Records for this task

Content starts

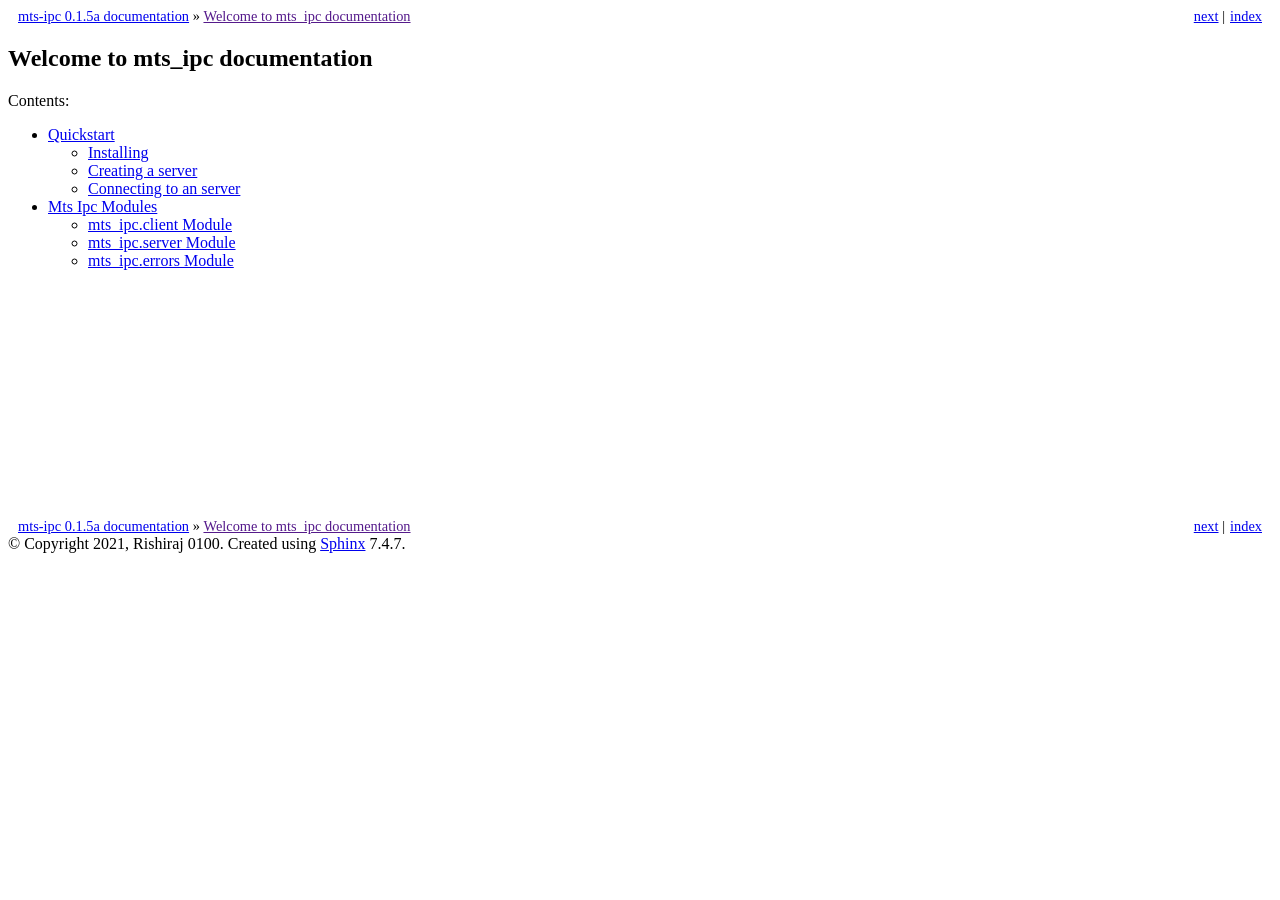
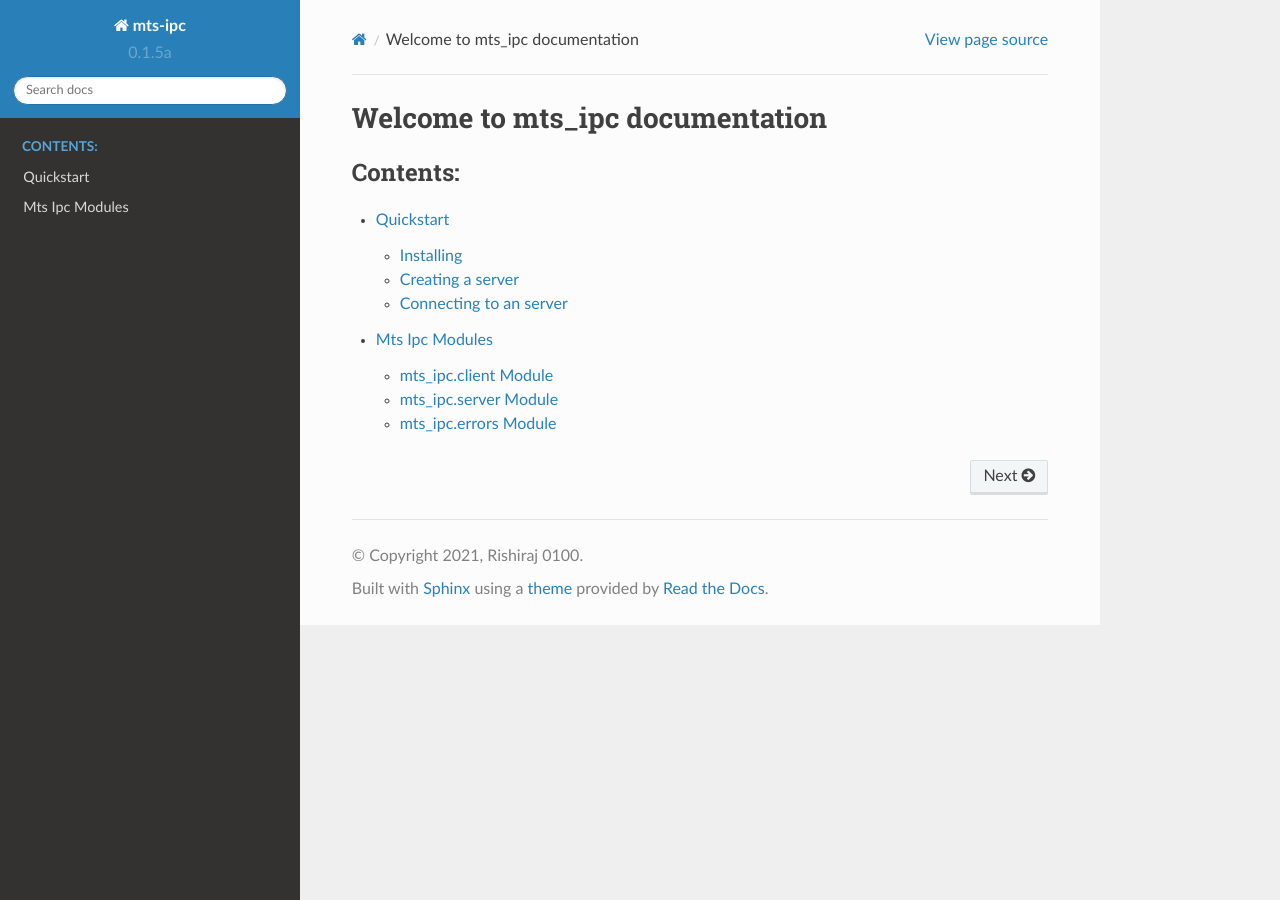
Before and after one commit to Rishiraj0100/Mts-ipc, a Sphinx documentation site: the page built from docs/index.rst, in a window 1280 px wide. Built offline with Sphinx 7.4.7 and the Read the Docs theme 2.0.0, drawn with Linux system fonts in a browser that asks for light colours.

Commit message:
Update conf.py

```diff
--- a/docs/conf.py
+++ b/docs/conf.py
@@ -82,8 +82,7 @@ exclude_patterns = ['_build']
 # The theme to use for HTML and HTML Help pages.  See the documentation for
 # a list of builtin themes.
 #
-# html_theme = 'sphinx_rtd_theme'
-html_theme = 'basic'
+html_theme = 'sphinx_rtd_theme'
 
 # Theme options are theme-specific and customize the look and feel of a theme
 # further.  For a list of options available for each theme, see the
```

Content ends

Activity
What is the number of lines above that contain "docs"? Reply with that number only.

Answer space
3